Let’s take a manufacturer of kitchen appliances. They could be tempted to pick up best practices from cosmetics, an industry that is ahead in terms of digitalization. Leaving the teenage market aside, they target similar consumers after all. So in the new digital world cosmetics and kitchen appliances both want to build direct-to consumer channels. But the former can achieve this relatively easily by building an online shop that influencers can use to benefit from sales they initiate. For a kitchen appliance manufacturer, the interaction with customers, however, cannot stop at the point of sale. They need to build products that are digitally enabled. For example, a fridge that can tell you when the milk is finishing.
The insight here is not to disregard best practices entirely but to carefully consider what’s applicable and what’s not. And as Sebastian Schoemann, global co-lead of Kearney’s digital practice emphasizes: “Technology should not be the starting point at all. At the beginning you need to ask more general strategic questions.”
What do our customers want? Are there specific needs we can serve better through new digital solutions? Will our customers (or new customers) pay for such services? Based on these questions you can start building your own unique business model that includes technological considerations and draws lessons from others only where applicable.

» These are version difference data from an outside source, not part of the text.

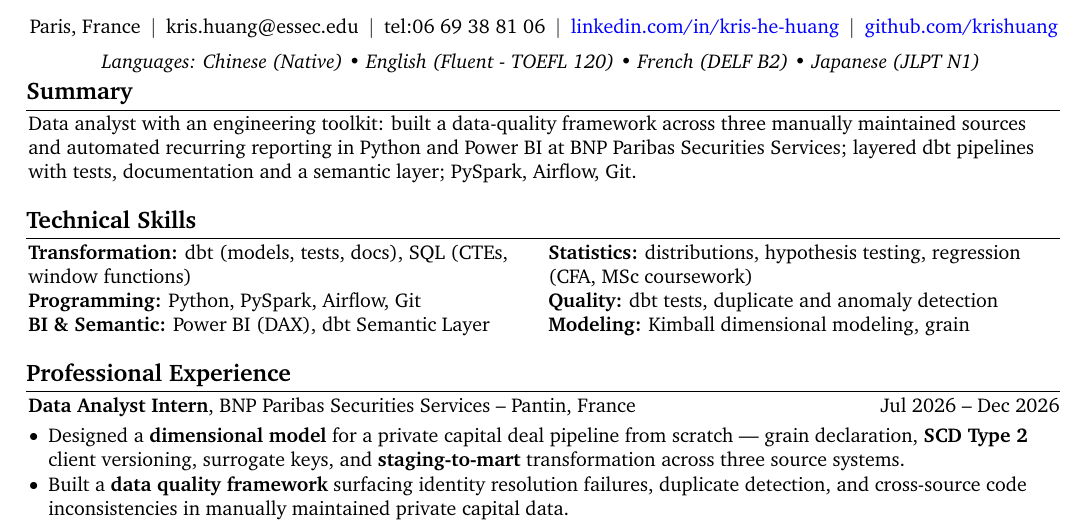
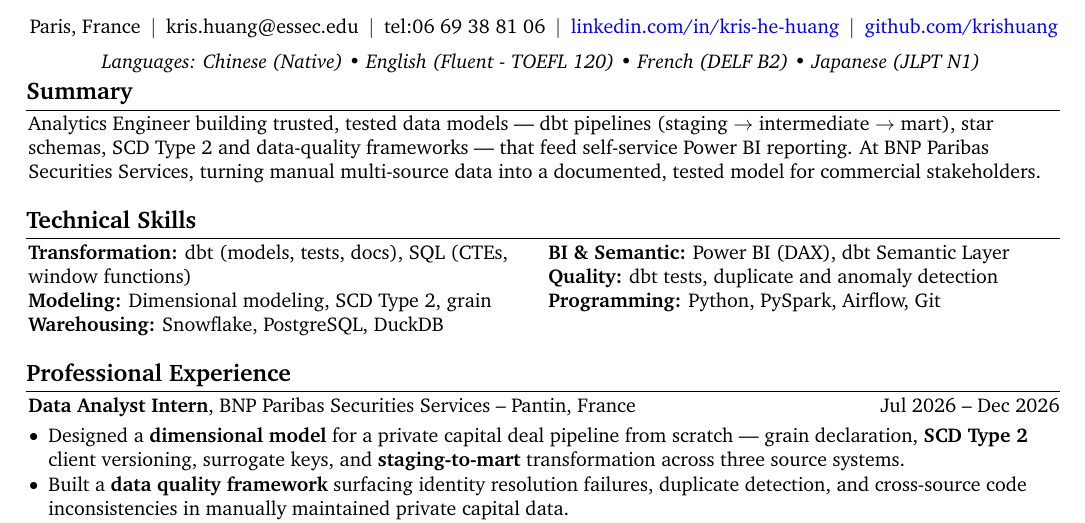
Before and after one commit to Krishuang-1116/cv-latex, a LaTeX CV (resume_base.tex): part of the page, cut so that both start at the same text. Compiled offline with pdfLaTeX.

Commit message:
tailor: Currys Analytics Engineer, AI & Monetisation (London) -- dbt + dimensional modelling + self-service BI
Summary: Adyen version commented out; new summary leading with trusted, tested
dbt models (staging -> intermediate -> mart), star schemas, SCD Type 2 and
data-quality frameworks feeding self-service Power BI, then the BNP model for
commercial stakeholders. CFA out (Variant B). The analysis's text was 401
rendered chars; trimmed to ~332 for the 3-line budget: dropped "Seeking
Analytics Engineer roles.", "Currently at" -> "At", "dimensional star
schemas" -> "star schemas", "manually maintained" -> "manual".

Skills: JD order -- left column Transformation -> Modeling -> Warehousing
(Snowflake restored, named in the JD); right column BI & Semantic -> Quality
-> Programming. Statistics out (not in the JD). "Kimball" dropped from
Modeling to keep it on one row. Looker/Omni/Databricks deliberately NOT added.

One page, ~20.8 pt bottom clearance (Tectonic/XCharter).

Co-Authored-By: Claude Opus 5.5 <noreply@anthropic.com>

```diff
--- a/resume_base.tex
+++ b/resume_base.tex
@@ -282,7 +282,13 @@
 % Analytics Engineer building Kimball-style dimensional models, dbt pipelines and data-quality frameworks (BNP Paribas Securities Services), plus LLM tooling for luxury retail: a similarity engine and RAG assistant for Maison Loewe (LVMH) and an LLM agent over a dbt semantic layer. \textbf{CFA Charterholder}.
 % Adyen (Data Analyst, Revenue Operations, Amsterdam) -- pipelines + DQ + report automation; CFA out
 % (Variant B), it backs the Statistics skills line instead. 299 rendered chars, inside the ~344 budget.
-Data analyst with an engineering toolkit: built a data-quality framework across three manually maintained sources and automated recurring reporting in Python and Power BI at BNP Paribas Securities Services; layered dbt pipelines with tests, documentation and a semantic layer; PySpark, Airflow, Git.
+% Data analyst with an engineering toolkit: built a data-quality framework across three manually maintained sources and automated recurring reporting in Python and Power BI at BNP Paribas Securities Services; layered dbt pipelines with tests, documentation and a semantic layer; PySpark, Airflow, Git.
+% Currys (Analytics Engineer, AI & Monetisation, London) -- dbt + dimensional modelling + self-service BI; CFA out
+% (Variant B). The analysis's text was 401 rendered chars; trimmed to ~345: dropped "Seeking Analytics
+% Engineer roles.", "Currently at" -> "At", "dimensional star schemas" -> "star schemas" (Modeling skills
+% line keeps "dimensional modeling"). v1 still ran to 4 lines ("stakeholders." wrapped) -> v2:
+% "manually maintained multi-source data" -> "manual multi-source data" (~332 chars).
+Analytics Engineer building trusted, tested data models — dbt pipelines (staging $\rightarrow$ intermediate $\rightarrow$ mart), star schemas, SCD Type 2 and data-quality frameworks — that feed self-service Power BI reporting. At BNP Paribas Securities Services, turning manual multi-source data into a documented, tested model for commercial stakeholders.
 
 %Data Science graduate at ESSEC–CentraleSupélec with experience in SQL, Python, and data analysis for financial reporting, risk indicator monitoring, and data quality validation. \textbf{CFA Charterholder} with prior corporate banking experience, combining technical analytics skills with a strong understanding of financial risk, compliance processes and banking operations. Available for a 6-month end-of-study internship starting in end-June 2026.
 
@@ -408,9 +414,16 @@ Data analyst with an engineering toolkit: built a data-quality framework across
         % \textbf{Warehousing:} Snowflake, PostgreSQL, DuckDB
         % Adyen: JD order Transformation -> Programming -> BI; Airflow folded into Programming (no
         % separate Orchestration slot); Modeling dropped (not in the JD); Looker deliberately NOT added.
+        % Adyen left column:
+        % \textbf{Transformation:} dbt (models, tests, docs), SQL (CTEs, window functions) \\
+        % \textbf{Programming:} Python, PySpark, Airflow, Git \\
+        % \textbf{BI \& Semantic:} Power BI (DAX), dbt Semantic Layer
+        % Currys: JD order Transformation -> Modeling -> Warehousing (Snowflake named in the JD) -> BI.
+        % Looker/Omni/Databricks deliberately NOT added.
         \textbf{Transformation:} dbt (models, tests, docs), SQL (CTEs, window functions) \\
-        \textbf{Programming:} Python, PySpark, Airflow, Git \\
-        \textbf{BI \& Semantic:} Power BI (DAX), dbt Semantic Layer
+        % \textbf{Modeling:} Kimball dimensional modeling, SCD Type 2, grain \\  % wrapped to 2 rows here
+        \textbf{Modeling:} Dimensional modeling, SCD Type 2, grain \\
+        \textbf{Warehousing:} Snowflake, PostgreSQL, DuckDB
 
         \switchcolumn
 
@@ -419,7 +432,9 @@ Data analyst with an engineering toolkit: built a data-quality framework across
         % \textbf{BI \& Semantic:} Power BI (DAX), dbt Semantic Layer \\  % Dojo: Streamlit dropped, not relevant here
         % Adyen: Statistics added (a stated "plus"); sources are the CFA QM curriculum and DSBA
         % Statistical Inference + Econometrics (confirmed by Kris 2026-10-04).
-        \textbf{Statistics:} distributions, hypothesis testing, regression (CFA, MSc coursework) \\
+        % \textbf{Statistics:} distributions, hypothesis testing, regression (CFA, MSc coursework) \\  % Adyen
+        % Currys: Statistics out (not in the JD); BI & Semantic moved here from the left column.
+        \textbf{BI \& Semantic:} Power BI (DAX), dbt Semantic Layer \\
         \textbf{Quality:} dbt tests, duplicate and anomaly detection \\
         % \textbf{Programming:} Python (pandas, statistics), Git  % Ledger version
         % \textbf{Programming:} Python, Git, coding agents (Claude Code)  % McKinsey version
@@ -437,7 +452,8 @@ Data analyst with an engineering toolkit: built a data-quality framework across
         % \textbf{Programming:} Python, Git, coding agents (Claude Code)  % Dojo/Richemont version
         % \textbf{Warehousing:} Snowflake, PostgreSQL, DuckDB  % Adyen v1
         % Adyen v2: Modeling restored in place of Warehousing (Kris) to hold 3+3; the JD names no warehouse.
-        \textbf{Modeling:} Kimball dimensional modeling, grain
+        % \textbf{Modeling:} Kimball dimensional modeling, grain  % Adyen v2 (moved to the left column for Currys)
+        \textbf{Programming:} Python, PySpark, Airflow, Git
 
         \end{paracol}
         \end{onecolentry}
```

In The Three Princes of Serendip the protagonists always make discoveries that they were not actually looking for. Corporate history is full of similar stories, including the discovery of X-Rays, Viagra, and Teflon.
While increasing numbers of companies provide room for serendipity in research—for example by allowing staff to spend time on their own pet-projects—they hardly do so with regard to more strategic initiatives. To manage digital transformation this is what they have to do.
For starters, it is hard to predict which technologies will prevail. When developing a new kitchen appliance, for example, you are faced with multiple competing technologies facilitating connectivity. Rather than betting entirely on one it makes sense to use platforms that enable flexibility in the future.
Secondly, many mid-sized manufacturers historically had full control over their products. Digital solutions require expertise they don’t have in-house. Building such expertise is often not feasible. They are competing for scarce talent with technology giants and sexy startups. Even if they manage to hire top talent, the existing culture and organization restrains them. It is better to work with outside partners and give up some of their control.
Finally—as mentioned above already—local autonomy in the digital space might seem a bit chaotic, but it is simply an admission that it is not possible to fully know which solutions work best. It is better to let a thousand flowers bloom.
Digitalization is not simply a technology exercise
As companies get ready for digitalization, they need to realize that this is only in part a technology question. First and foremost, this requires them to revisit their strategy. And once they embark on that journey, it is time to move into change-management mode.